    The Taylor Series in $(x-a)$ is the unique power series in $(x-a)$ converging to $f(x)$ on an interval containing $a$. For this reason,

    • By Example 1, \[e^{-2x}=1-2x+2x^2-\frac{4}{3}x^3+\ldots\] where we have substituted $-2x$ for $x$.

    • By Example 2, since $\displaystyle \frac{d}{dx}[\ln (1+x)]=\frac{1}{1+x}$, we can differentiate the Taylor series for $\ln (1+x)$ to obtain \[\frac{1}{1+x}=1-x+x^2-x^3+\ldots.\] Substituting $-x$ for $x$, \[\frac{1}{1-x}=1+x+x^2+x^3+\ldots.\]

    In the Exploration, compare the graphs of various functions with their first through fourth degree Taylor polynomials.

    Exploration

    Key Concepts

    Taylor's Theorem

    Suppose $f$ has $n+1$ continuous derivatives on an open interval containing $a$. Then for each $x$ in the interval, \[f(x) = \left[\sum_{k=0}^n \frac{f^{(k)}(a)}{k!} (x-a)^k\right]+ R_{n+1}(x)\]
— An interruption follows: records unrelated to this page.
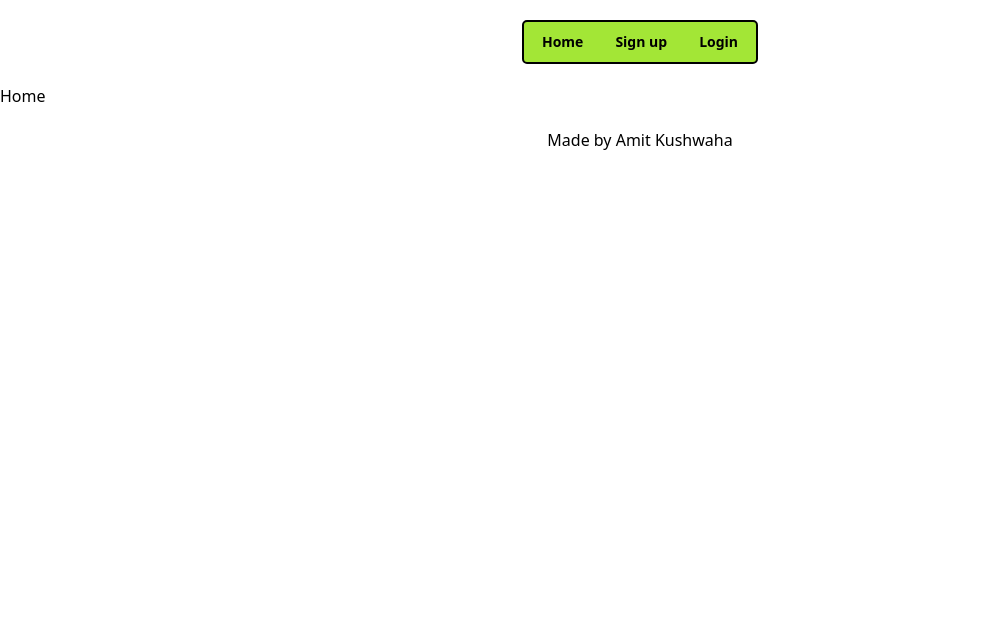
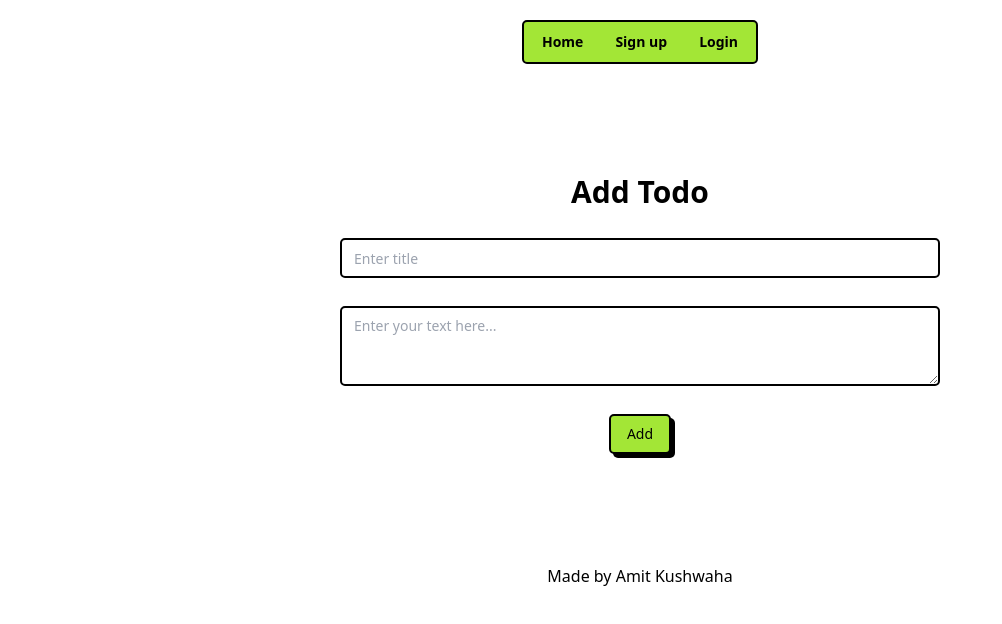
Before and after one commit to amitkushh/Todo-Mern-dev, a React app in the folder client/: page /home in a window 1280 px wide. Shown: the top 624 px of the page, without its empty margins (0-1002 px from the left). Built offline with nearby package versions, Linux system fonts and the light colour scheme; the HTML template or start-up script is replaced by a standard one.

Commit message:
todo section done

```diff
--- a/client/src/components/Hero/Hero.jsx
+++ b/client/src/components/Hero/Hero.jsx
@@ -4,14 +4,13 @@ import { Link } from "react-router-dom";
 function Hero() {
   return (
     <div className="flex flex-col justify-center items-center gap-8 px-7 py-16 md:py-[90px]">
-      <h1 className="text-5xl text-center font-semibold md:text-6xl md:max-w-[800px] leading-[110%] md:leading-[120%]">
-        Master Your Day with the Ultimate{" "}
+      <h1 className="text-4xl text-center font-semibold md:text-6xl md:max-w-[800px] leading-[110%] md:leading-[120%]">
+        Crush Your Tasks!{" "}
         <span className="text-main shadow-lg">To-Do List!</span>
       </h1>
       <p className="text-center md:max-w-[500px]">
-        Tired of forgetting tasks or feeling overwhelmed? Stay on top of
-        everything with a to-do list that works for you! Organize, prioritize,
-        and conquer your day—one task at a time.{" "}
+        Stay organized, stay productive! Turn chaos into clarity with a to-do
+        list that helps you focus, prioritize, and get things done—effortlessly.
       </p>
       <Link to="/sign-up">
         <Button>Get Started</Button>
--- a/client/src/pages/Home.jsx
+++ b/client/src/pages/Home.jsx
@@ -1,9 +1,25 @@
-import React from 'react'
+import { Button } from "@/components/ui/button";
+import { Input } from "@/components/ui/input";
+import { Textarea } from "@/components/ui/textarea";
 
 function Home() {
   return (
-    <div>Home</div>
-  )
+    <div className="flex flex-col justify-center items-center px-7 gap-7 py-16 md:py-[90px]">
+      <h2 className="text-3xl font-semibold">Add Todo</h2>
+      <Input
+        className="w-[300px] md:w-[600px]"
+        type="text"
+        placeholder="Enter title"
+        required
+      />
+      <Textarea
+        className="w-[300px] md:w-[600px]"
+        placeholder="Enter your text here..."
+        required
+      />
+      <Button>Add</Button>
+    </div>
+  );
 }
 
-export default Home
+export default Home;
```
    where the error term $R_{n+1}(x)$ satisfies $R_{n+1}(x) = \left[\frac{f^{(n+1)}(c)}{(n+1)!}\right] (x-a)^{n+1}$ for some $c$ between $a$ and $x$.